While parts of the set are extremely self-indulgent, it is hard not to see how tight the band is as their jams flow in and out of each other with shear fluidity. As the band pushes forward into the mystical "Dark Star", our high from not only the drugs that consume our minds, but the music that fills the air is beginning to reach its peak. This becomes more apparent as a shirtless Stephen, catches my eye from across the aisle as I look over to find him standing tall with his arms extended in the air, his long hair flailing about as he shakes, and hollows like a wolf at the moon as the band hits the crescendo of the hard-driving "The Other One". The song, along with Stephen's energy, brings us all back to our feet as we groove along to the Neal Cassidy inspired classic. The band follows with another Bobby staple "Let It Grow" and eventually closes the set by transitioning back into "Not Fade Away" - thus sandwiching both sets between the classic sing-along. They eventually finish the song and exit the stage to a chant of "you know my love will not fade away" - in vintage Dead Head fashion. However, we are a little disappointed with the encore choice of "Knockin' On Heaven's Door", not because of the performance, which was spot-on, but rather the slow, non Dead-inspired song choice.
After the final notes of the Dylan-classic have succumb to the deafening roar of the crowd, we quickly make our way outside to join the party that is raging in the lot. Somewhere along the way we lose Cosmic, Stephen and Ashbury amidst the crazed surroundings. The lot is small, so we eventually find our friends among the weird, huffing on nitrous balloons and mingling with old tour friends. Rosalie, Peter and I purchase a few handfuls of the nitrous-filled balloons ourselves. We suck-on the toxic gas, and laugh uncontrollably as our brains drift somewhere into outer space and the only language we can make out is "wah wah wah wha wha wah wah wah wah."
Our buzz is cut short, however, as the hissing nitrous tanks come to a halt and people begin to scream and struggle to escape the heavy footsteps and twinkling flashlights that quickly make way toward us.
We attempt to avoid any confrontation with the pigs as they ascend on the crowd of Heads like a riot team on an angry civil rights protest - screaming at folks to turnoff their stereos, pack up their things and quietly get the "fuck out of the lot." While violence does not erupt, the hostility present can be felt among all of us as we try to avoid the pig fuckers ourselves while they harass and force the crowd out of the lot and into the street. The music never stops, but the party is obviously over as we disappear into the dark night to avoid any further confrontation. After a long walk that leads us through an entertaining host of drunken frat kids returning from the bar, we eventually hitch a ride back to the hotel from a kind Head who happens to live in the area. You got to love family.
Stephen throws the thoughtful Head a cigarette for his generosity and we all pile out to go and raise hell in the hotel room.

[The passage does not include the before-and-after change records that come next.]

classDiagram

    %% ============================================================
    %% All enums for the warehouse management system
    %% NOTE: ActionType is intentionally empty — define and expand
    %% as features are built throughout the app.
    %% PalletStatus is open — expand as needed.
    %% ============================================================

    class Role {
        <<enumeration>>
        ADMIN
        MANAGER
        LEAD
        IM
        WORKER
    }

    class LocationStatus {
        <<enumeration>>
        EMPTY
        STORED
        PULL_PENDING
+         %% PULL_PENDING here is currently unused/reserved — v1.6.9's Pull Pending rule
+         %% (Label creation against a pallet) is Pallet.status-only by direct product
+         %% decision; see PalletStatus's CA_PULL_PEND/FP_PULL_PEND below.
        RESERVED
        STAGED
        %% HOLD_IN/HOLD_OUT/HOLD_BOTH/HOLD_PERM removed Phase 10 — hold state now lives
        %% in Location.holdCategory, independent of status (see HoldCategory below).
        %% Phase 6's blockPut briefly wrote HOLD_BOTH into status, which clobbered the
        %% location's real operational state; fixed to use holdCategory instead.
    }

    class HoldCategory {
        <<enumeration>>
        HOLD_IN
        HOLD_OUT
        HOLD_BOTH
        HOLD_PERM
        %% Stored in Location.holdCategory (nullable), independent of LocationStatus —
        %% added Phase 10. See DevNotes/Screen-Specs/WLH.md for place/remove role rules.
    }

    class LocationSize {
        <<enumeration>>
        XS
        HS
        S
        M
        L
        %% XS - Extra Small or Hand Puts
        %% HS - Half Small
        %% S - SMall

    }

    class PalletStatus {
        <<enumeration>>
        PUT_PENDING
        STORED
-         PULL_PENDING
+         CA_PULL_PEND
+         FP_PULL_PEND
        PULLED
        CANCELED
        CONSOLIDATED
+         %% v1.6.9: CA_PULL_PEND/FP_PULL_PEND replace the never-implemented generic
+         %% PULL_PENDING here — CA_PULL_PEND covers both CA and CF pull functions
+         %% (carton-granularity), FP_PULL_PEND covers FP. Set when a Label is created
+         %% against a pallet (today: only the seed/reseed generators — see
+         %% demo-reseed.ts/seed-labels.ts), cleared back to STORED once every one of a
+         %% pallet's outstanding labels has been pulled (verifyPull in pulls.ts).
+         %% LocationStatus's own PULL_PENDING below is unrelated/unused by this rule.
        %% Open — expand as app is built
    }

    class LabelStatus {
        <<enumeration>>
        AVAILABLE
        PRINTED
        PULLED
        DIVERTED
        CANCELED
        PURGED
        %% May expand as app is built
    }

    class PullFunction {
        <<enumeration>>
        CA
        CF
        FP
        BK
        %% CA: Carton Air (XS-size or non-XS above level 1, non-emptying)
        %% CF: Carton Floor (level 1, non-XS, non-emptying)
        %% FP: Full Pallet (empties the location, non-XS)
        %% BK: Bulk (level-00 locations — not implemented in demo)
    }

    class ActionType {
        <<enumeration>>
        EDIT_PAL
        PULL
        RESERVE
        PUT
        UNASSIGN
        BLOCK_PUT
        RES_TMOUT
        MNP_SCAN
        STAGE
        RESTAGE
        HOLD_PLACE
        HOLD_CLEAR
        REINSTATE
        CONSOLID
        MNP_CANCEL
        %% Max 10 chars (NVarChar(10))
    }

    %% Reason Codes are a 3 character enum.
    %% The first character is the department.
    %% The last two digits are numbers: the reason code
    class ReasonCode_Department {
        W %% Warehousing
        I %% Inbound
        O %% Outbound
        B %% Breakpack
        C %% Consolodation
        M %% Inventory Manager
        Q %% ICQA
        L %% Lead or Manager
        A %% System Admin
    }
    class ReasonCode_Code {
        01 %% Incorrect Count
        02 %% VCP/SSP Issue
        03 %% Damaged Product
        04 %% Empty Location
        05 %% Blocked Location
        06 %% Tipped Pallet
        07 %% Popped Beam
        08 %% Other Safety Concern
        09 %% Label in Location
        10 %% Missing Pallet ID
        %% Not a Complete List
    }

While the show didn't encompass one of my favorite set list's on the tour, it is hard to deny how tight the band sounded after less than a year together and a handful of performances. But while the show lay fresh in our minds, it is time to do what Dead Heads do best - party!
Not Fade Away>
New Minglewood Blues
Brown Eyed Women
Friend of the Devil
Saint of Circumstance
New Speedway Boogie>
King Solomon's Marbles
Caution (Do Not Step On Tracks)>
Let It Grow>
Not Fade Away
E: Knockin' On Heaven's Door